When Moyes took over from Sam Allardyce in July he spoke candidly about his plans to revive the fortunes at Sunderland under the chairmanship of Short after hearing of the plans to keep improving.
It has since become clear Short has actively looked to sell the club, having already bankrolled the club by ploughing in his own money in a bid to help at a time when the debts have spiralled to more than £140m.
It is those turn of events which have ended with Moyes being told there will be no cash available in the January transfer window, at a time when Sunderland are in desperate need of results in the battle to climb off the foot of the table.
Asked if he would have taken the job in the summer had he known more about the situation, Moyes said: “I would have had to have thought a lot more about it. Sunderland always had an appeal to me, but if I had known about the situation I would have needed to look at it in a different way, because at the end of the day I want to manage in the Premier League.”
He added: “I’m disappointed, disappointed that I will not be able to do some work in January and try to build on what we’ve done. There have been some shoots of improvement but we need to give the players a lift as well. Now, we need to get in a huddle and stick together.”
Sunderland’s shoots of recovery have been hit once again by the news German midfielder Jan Kirchhoff is facing three months out with ligament damage to his knee.
But Moyes suggested he has got his head around the fact there will be a lack of finances available, plus the uncertainty surrounding the ownership of the club, and that he is focused on achieving his targets.
He said: “I have not been tempted to walk because I saw some steel from the players and a belief in what they are doing. The players didn't know anything about this (situation) either.

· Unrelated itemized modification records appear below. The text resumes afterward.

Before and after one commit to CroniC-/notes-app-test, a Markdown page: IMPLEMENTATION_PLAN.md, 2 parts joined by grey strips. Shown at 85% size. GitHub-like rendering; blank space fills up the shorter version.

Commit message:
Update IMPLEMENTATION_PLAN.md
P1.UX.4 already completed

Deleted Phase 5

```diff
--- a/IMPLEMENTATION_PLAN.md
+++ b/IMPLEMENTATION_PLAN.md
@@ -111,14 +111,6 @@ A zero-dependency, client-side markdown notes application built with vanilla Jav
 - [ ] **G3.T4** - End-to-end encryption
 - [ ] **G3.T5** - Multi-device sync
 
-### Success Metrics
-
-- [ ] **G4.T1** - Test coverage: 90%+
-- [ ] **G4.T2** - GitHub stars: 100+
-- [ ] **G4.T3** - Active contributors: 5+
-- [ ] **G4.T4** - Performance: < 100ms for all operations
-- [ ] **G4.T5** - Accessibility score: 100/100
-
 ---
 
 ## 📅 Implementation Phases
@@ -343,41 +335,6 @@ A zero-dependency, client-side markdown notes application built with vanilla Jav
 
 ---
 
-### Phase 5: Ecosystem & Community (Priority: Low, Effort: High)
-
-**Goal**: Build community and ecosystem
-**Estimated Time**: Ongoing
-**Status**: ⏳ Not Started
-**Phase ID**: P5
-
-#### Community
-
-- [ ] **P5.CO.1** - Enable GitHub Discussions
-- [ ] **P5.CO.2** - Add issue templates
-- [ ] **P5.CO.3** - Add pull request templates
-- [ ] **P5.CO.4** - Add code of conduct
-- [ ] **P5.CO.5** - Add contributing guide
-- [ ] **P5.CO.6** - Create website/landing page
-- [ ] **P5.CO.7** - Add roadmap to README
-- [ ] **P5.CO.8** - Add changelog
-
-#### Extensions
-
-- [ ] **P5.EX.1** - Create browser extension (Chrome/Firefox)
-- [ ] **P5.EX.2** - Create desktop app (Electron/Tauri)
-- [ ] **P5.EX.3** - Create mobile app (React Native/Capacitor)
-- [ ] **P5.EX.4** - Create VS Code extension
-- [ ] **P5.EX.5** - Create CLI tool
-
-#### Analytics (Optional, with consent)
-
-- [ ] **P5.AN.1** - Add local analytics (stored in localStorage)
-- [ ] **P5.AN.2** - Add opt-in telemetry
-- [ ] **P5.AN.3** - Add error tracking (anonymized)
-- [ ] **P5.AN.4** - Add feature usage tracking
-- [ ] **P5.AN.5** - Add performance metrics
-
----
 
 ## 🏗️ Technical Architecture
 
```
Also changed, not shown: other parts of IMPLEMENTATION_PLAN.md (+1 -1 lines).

“I have thought to myself, ‘I came here to do a job’ and the first job is to keep us up. After that I always said the bigger job was to build the club up. I have a lot of respect for the chief executive who was big and brave enough to say it how it is to the supporters and everyone here.”
Short admitted after the appointment of Moyes he had finally landed his man at the fifth attempt but has since gone on to try to sell the club.
The Sunderland boss said: “I find that difficult because I was saying I have come here to improve the club. I don’t want to be here and be a team at the bottom.
“This club has the infrastructure, the stadium, incredible support of 40,000 crowds, some of the biggest in Europe. That is the appeal of Sunderland. And I knew the owner wanted me here a long time.
“It is a bigger challenge (than what I thought) because of the situation the club are in at the moment and because of the situation I have been put in. So it is a bigger job (than expected).”
Moyes is trying to remain positive and thinks Sunderland as a club can become stronger and greater if it emerges from this period with Premier League status intact.
Sunderland face Watford at the Stadium of Light today, Moyes said: “It gives me something to look at. If we can get everyone pulling 100 per cent together and say, ‘Come on, you’re in it now, this is what we’ve got. Let’s pull together, give 100 per cent in the games. Patch yourself up whether you’re injured or not and get out.’
“Sometimes that can galvanise you as well. That’s what we have to try to do.
“There is a frustration with it but I am going to stand up stick my chest up and get on with it. I’m going to fight for it and I expect everyone else at the club to do the same.
“I think it would be a good achievement to stay up. Other managers have done it here and I have to as well - but my task might be slightly harder.
“The way the money levels have gone in the Premier League, if you want to be there then you need a bit of help. I would hope that we can find a way of giving us a chance of having a go at it.”